**** Data for review

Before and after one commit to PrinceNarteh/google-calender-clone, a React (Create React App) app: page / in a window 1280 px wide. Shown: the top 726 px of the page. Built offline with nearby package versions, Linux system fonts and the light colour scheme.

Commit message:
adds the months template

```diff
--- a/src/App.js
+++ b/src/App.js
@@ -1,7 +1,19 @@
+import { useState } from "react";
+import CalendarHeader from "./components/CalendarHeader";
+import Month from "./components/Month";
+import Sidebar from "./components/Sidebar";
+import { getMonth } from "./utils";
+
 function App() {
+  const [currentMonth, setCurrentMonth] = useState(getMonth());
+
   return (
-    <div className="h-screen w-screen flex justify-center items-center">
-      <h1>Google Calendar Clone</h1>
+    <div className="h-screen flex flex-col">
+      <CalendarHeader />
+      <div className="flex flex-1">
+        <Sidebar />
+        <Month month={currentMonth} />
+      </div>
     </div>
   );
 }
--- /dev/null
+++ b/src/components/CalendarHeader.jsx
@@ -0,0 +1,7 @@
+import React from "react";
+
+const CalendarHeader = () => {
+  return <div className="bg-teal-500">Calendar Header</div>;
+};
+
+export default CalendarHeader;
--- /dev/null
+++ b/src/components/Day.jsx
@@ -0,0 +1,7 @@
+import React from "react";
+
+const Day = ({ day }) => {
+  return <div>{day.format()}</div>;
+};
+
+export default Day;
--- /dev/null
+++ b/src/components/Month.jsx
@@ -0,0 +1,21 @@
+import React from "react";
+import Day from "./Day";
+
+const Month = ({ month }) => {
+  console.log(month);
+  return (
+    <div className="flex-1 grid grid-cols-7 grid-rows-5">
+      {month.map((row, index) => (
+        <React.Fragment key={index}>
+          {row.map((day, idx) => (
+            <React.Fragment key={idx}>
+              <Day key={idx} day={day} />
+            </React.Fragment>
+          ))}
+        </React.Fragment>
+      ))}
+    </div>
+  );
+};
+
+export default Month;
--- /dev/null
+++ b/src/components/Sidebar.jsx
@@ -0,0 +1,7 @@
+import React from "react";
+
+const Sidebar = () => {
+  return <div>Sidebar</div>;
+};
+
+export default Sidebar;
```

********
**** Data for review

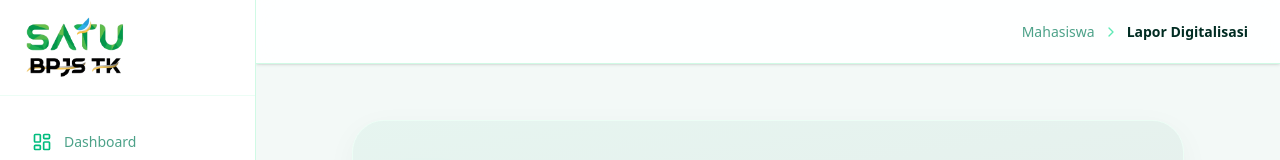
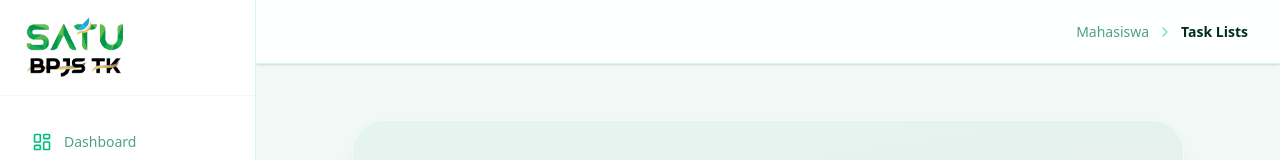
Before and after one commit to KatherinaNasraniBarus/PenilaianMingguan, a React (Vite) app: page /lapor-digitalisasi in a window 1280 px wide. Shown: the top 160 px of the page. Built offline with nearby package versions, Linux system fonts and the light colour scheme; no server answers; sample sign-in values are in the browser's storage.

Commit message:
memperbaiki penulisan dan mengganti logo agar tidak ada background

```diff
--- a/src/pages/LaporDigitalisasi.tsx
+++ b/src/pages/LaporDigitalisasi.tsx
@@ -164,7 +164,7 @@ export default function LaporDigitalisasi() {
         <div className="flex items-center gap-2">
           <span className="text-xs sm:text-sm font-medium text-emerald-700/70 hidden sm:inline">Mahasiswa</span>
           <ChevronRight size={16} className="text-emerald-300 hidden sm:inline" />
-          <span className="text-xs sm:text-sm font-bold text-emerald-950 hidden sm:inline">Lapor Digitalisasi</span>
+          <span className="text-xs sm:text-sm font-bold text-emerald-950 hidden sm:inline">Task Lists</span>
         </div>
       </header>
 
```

********

■ **Work order**: Wherever the string "index" appears in a line of the records above, copy that line.

■ **Result**:
+      {month.map((row, index) => (
+        <React.Fragment key={index}>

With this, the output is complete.